Kennedy looked great. Although lethargic from the pain medication and hoarse from the intubation, she was eating well and her incision looked great. She was discharged from the hospital the next day. But that night, Kennedy stopped eating. A worried Heather called Dr. Hoffman, who encouraged her to bring Kennedy back to the hospital in the morning. The baby was readmitted for IV hydration, but was soon discharged again without any further complications.
Shortly after that Kennedy was fitted for her first helmet, which she would need to wear for up to a year to reshape her head as she grew. It took Kennedy a few days to adjust to wearing the helmet, but Heather says that after the third day, it was as if she didn’t even know it was there.

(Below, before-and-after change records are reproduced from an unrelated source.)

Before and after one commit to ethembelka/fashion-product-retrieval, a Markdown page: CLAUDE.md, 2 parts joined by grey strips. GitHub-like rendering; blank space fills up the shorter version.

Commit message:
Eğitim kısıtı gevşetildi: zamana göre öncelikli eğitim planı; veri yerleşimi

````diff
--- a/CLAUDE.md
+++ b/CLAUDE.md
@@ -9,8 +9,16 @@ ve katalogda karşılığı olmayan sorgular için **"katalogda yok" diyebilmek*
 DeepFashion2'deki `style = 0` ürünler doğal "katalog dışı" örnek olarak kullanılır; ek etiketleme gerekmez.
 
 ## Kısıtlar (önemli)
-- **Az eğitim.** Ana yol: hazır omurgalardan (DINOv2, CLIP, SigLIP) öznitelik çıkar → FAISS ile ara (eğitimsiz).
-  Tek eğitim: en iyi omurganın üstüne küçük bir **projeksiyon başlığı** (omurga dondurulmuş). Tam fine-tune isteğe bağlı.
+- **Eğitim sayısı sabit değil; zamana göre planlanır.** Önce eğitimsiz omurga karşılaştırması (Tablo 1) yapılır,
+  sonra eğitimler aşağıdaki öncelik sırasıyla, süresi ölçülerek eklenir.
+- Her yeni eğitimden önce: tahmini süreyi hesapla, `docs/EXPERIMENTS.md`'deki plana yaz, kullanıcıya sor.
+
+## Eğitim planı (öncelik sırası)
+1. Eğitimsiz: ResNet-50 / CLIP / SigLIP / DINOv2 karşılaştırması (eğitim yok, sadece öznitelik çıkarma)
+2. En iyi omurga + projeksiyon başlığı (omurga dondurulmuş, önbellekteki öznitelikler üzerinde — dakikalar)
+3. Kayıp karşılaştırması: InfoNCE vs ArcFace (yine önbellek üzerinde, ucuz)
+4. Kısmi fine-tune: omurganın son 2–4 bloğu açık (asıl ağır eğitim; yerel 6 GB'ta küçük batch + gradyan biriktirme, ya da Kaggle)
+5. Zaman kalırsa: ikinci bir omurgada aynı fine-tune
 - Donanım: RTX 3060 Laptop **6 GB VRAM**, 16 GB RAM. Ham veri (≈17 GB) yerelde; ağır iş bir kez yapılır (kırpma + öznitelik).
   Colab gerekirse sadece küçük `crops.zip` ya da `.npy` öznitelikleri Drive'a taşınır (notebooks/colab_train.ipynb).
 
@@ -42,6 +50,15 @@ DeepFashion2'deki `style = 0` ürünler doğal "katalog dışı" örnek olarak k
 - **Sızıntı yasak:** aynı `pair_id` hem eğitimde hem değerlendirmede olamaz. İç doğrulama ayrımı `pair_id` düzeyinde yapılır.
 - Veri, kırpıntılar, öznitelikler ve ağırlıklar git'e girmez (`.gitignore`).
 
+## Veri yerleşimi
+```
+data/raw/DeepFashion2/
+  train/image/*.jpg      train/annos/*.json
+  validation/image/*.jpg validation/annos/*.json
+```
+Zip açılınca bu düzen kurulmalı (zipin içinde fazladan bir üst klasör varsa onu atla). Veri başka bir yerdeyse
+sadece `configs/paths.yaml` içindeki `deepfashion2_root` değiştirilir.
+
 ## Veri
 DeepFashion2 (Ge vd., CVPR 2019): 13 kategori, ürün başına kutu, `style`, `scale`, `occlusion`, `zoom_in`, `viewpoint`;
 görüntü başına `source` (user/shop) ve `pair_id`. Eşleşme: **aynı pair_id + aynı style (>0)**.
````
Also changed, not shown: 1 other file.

“I was concerned that it might affect her ability to reach her milestones, given the added weight of the helmet,” she says, “but despite it, she met all of her goals on time, or even early. We were very fortunate to work with an amazing orthotist as per our surgeon's recommendation, and were very happy with the entire process.”

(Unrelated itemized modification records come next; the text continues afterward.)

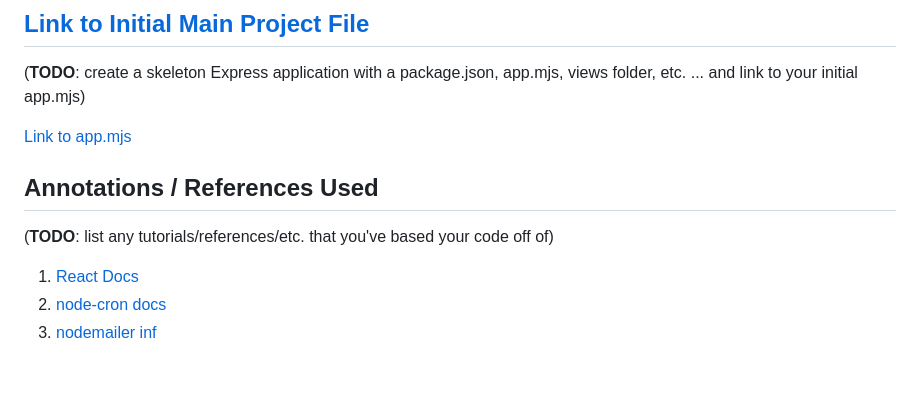
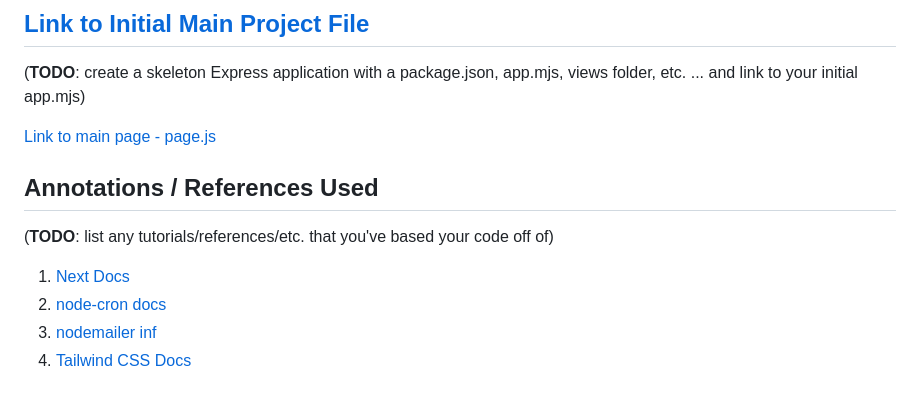
Before and after one commit to shubhiupa19/VibeCheck, a Markdown page: README.md, the part around the change. Drawn GitHub-style.

```diff
--- a/README.md
+++ b/README.md
@@ -132,12 +132,13 @@ The schema definitions can be viewed in [`/final-project/src/models`](/final-pro
 
 (__TODO__: create a skeleton Express application with a package.json, app.mjs, views folder, etc. ... and link to your initial app.mjs)
 
-[Link to app.mjs](/final-project/src/app/page.js)
+[Link to main page - page.js](/final-project/src/app/page.js)
 
 ## Annotations / References Used
 
 (__TODO__: list any tutorials/references/etc. that you've based your code off of)
 
-1. [React Docs](https://react.dev/)
+1. [Next Docs](https://nextjs.org/docs)
 2. [node-cron docs](https://www.npmjs.com/package/node-cron)
 3. [nodemailer inf](https://nodemailer.com/)
+4. [Tailwind CSS Docs](https://v2.tailwindcss.com/docs/padding)
```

Heather was also glad for the opportunity to educate others about craniosynostosis – an opportunity she had often, as she and Kennedy were asked about the helmet quite a bit while out in public. “One child told her she looked like an astronaut, which I thought was adorable!” says Heather.
Meanwhile, Heather joined a Facebook support group for craniosynostosis and met other parents who were in the same situation. “Together we were able to share our stories and navigate this road together,” she says. “I found comfort in their success stories, and learned from their advice. Especially since Kennedy’s form of synostosis is so rare, and there is little data about it, it connected me to other parents who had gone through this process and helped me to make some difficult decisions. Now I am able to help other parents who were once in my situation.”
For more information about the Craniofacial Program, please contact:
Michelle M. Buontempo, MSN, RN, CCRN, CPNP
Craniofacial Program Coordinator
Weill Cornell Medicine
Pediatric Brain and Spine Center
525 E. 68th Street, Box 99, Room 2206
New York, NY 10065